Some authors, like some company, are enchanting in small doses and exhausting in big lumps. J. California Cooper is one such writer. In short doses, her confidential, back-porch style of writing is flattering, like a neighborhood friend letting you in on a secret. So Wild Stars Seeking Midnight Suns is a perfect display of Cooper at her best: brief, bright, and friendly. A typical story, ďAs Time Goes By,Ē begins ďThis story happened in this small town to a friend of mineÖ.Ē. You can practically hear the porch chairs scoot closer together.
Too, in small doses, Cooperís constant references to the Will of God feel like narrative asides instead of narrative anvils. Itís easy to accept a little front-porch preaching from the woman telling you about her friend she grew up with - you know, the pretty one - rather than a lot of distant advice from a third-person narrator.
Cooperís stories are never complicated, focusing on simple, familiar morals that nonetheless seem to need repeating for some people. Donít look for happiness in another person. Donít mistake sex for love. Donít mistake money for success. Donít let fear keep you from a good thing, or push you into a bad one.
Donít go to a nightclub after church and get involved in an orgy.
Okay, that last one is probably not useful too often. But when it is relevant, youíd do well to listen to J.California Cooperís warning, because that sort of thing always ends in tears.
But most of the tales end in smiles, or at least in some enlightenment and some chance of hope. If people are led astray by bad choices and lack of faith, well, thereís at least the chance that good choices might right them again.

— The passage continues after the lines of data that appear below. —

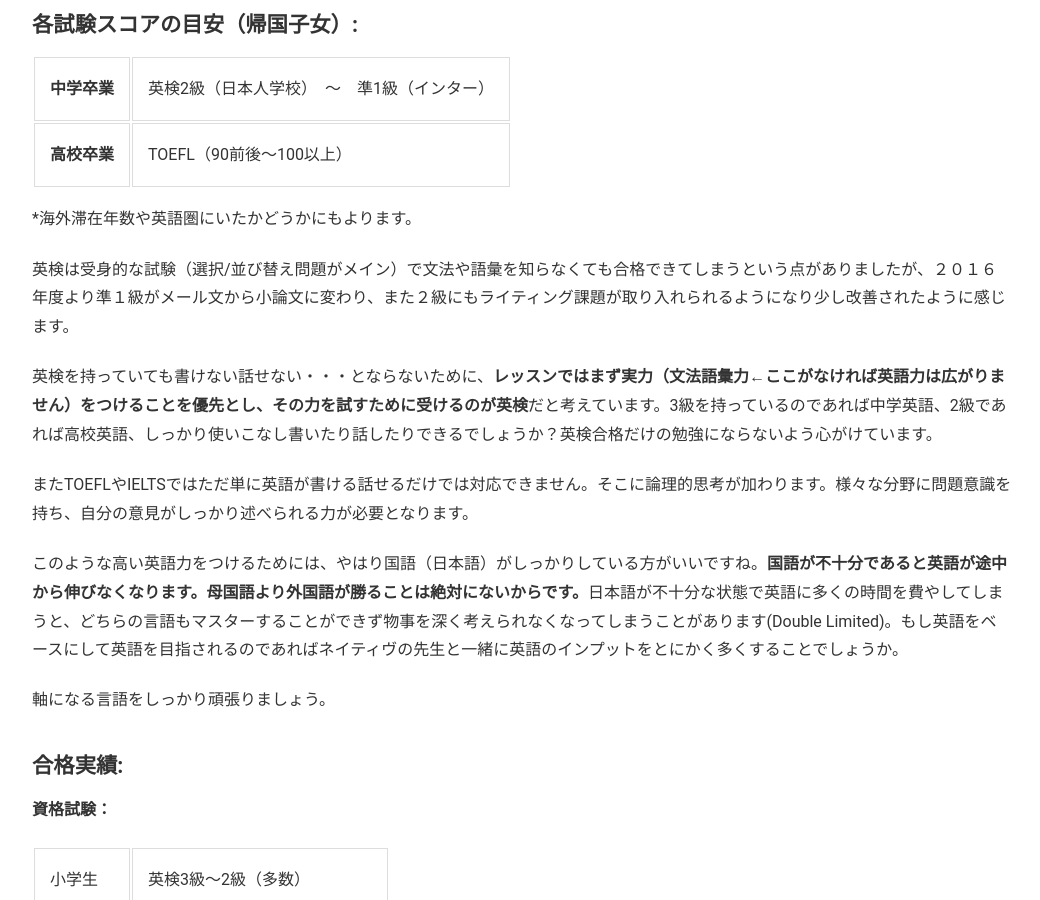
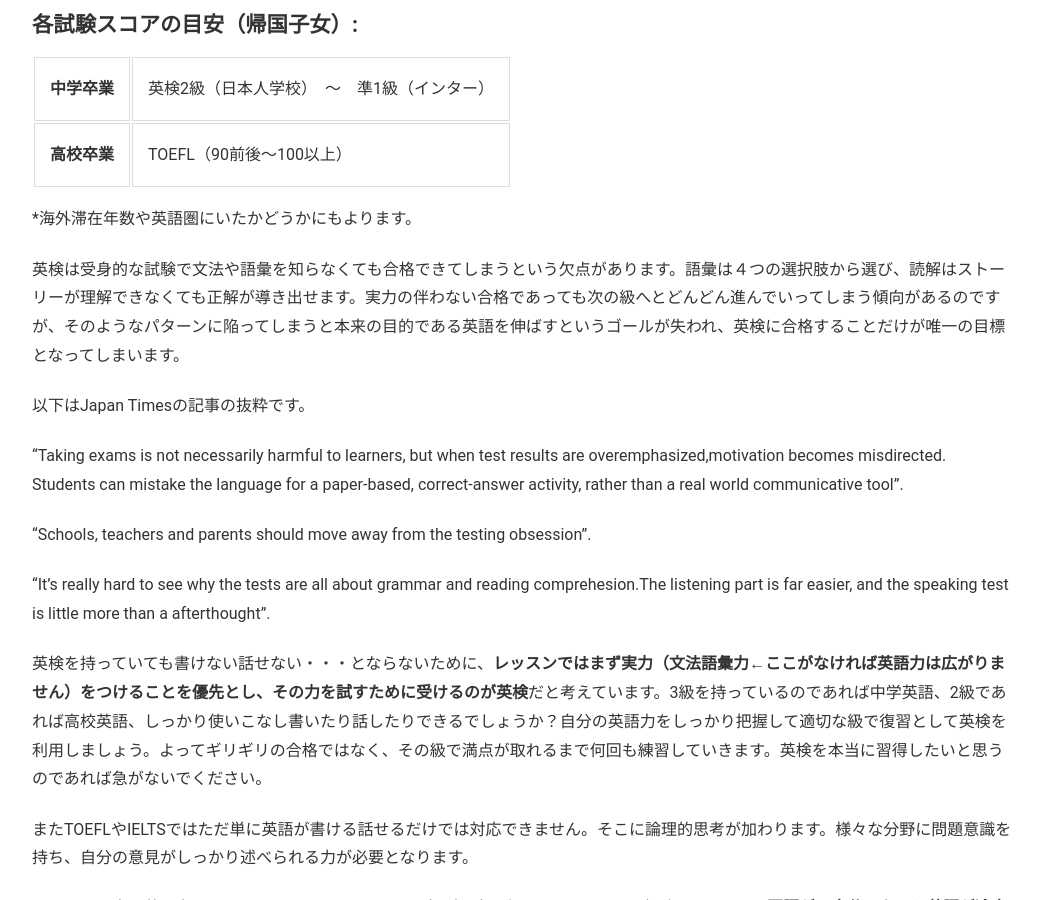
Before and after one commit to phocean/akispace, a Jekyll site: the page built from 40_exam_results.md, in a window 1280 px wide and 900 px high, scrolled down 212 px. Shown: the whole window, without its empty margins (118-1158 px from the left). Built offline with Jekyll 4.4.1, drawn with Linux system fonts in a browser that asks for light colours.

Commit message:
the conten modified and added

```diff
--- a/40_exam_results.md
+++ b/40_exam_results.md
@@ -23,9 +23,17 @@ permalink: results.html
 
 \*海外滞在年数や英語圏にいたかどうかにもよります。
 
-英検は受身的な試験（選択/並び替え問題がメイン）で文法や語彙を知らなくても合格できてしまうという点がありましたが、２０１６年度より準１級がメール文から小論文に変わり、また２級にもライティング課題が取り入れられるようになり少し改善されたように感じます。
+英検は受身的な試験で文法や語彙を知らなくても合格できてしまうという欠点があります。語彙は４つの選択肢から選び、読解はストーリーが理解できなくても正解が導き出せます。実力の伴わない合格であっても次の級へとどんどん進んでいってしまう傾向があるのですが、そのようなパターンに陥ってしまうと本来の目的である英語を伸ばすというゴールが失われ、英検に合格することだけが唯一の目標となってしまいます。
 
-英検を持っていても書けない話せない・・・とならないために、<strong>レッスンではまず実力（文法語彙力←ここがなければ英語力は広がりません）をつけることを優先とし、その力を試すために受けるのが英検</strong>だと考えています。3級を持っているのであれば中学英語、2級であれば高校英語、しっかり使いこなし書いたり話したりできるでしょうか？英検合格だけの勉強にならないよう心がけています。
+以下はJapan Timesの記事の抜粋です。
+
+"Taking exams is not necessarily harmful to learners, but when test results are overemphasized,motivation becomes misdirected. Students can mistake the language for a paper-based, correct-answer activity, rather than a real world communicative tool".
+
+"Schools, teachers and parents should move away from the testing obsession".
+
+"It's really hard to see why the tests are all about grammar and reading comprehesion.The listening part is far easier, and the speaking test is little more than a afterthought".
+
+英検を持っていても書けない話せない・・・とならないために、<strong>レッスンではまず実力（文法語彙力←ここがなければ英語力は広がりません）をつけることを優先とし、その力を試すために受けるのが英検</strong>だと考えています。3級を持っているのであれば中学英語、2級であれば高校英語、しっかり使いこなし書いたり話したりできるでしょうか？自分の英語力をしっかり把握して適切な級で復習として英検を利用しましょう。よってギリギリの合格ではなく、その級で満点が取れるまで何回も練習していきます。英検を本当に習得したいと思うのであれば急がないでください。
 
 またTOEFLやIELTSではただ単に英語が書ける話せるだけでは対応できません。そこに論理的思考が加わります。様々な分野に問題意識を持ち、自分の意見がしっかり述べられる力が必要となります。
 
```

There are precious few midnight suns, but with a little guidance, a few wild stars might find them.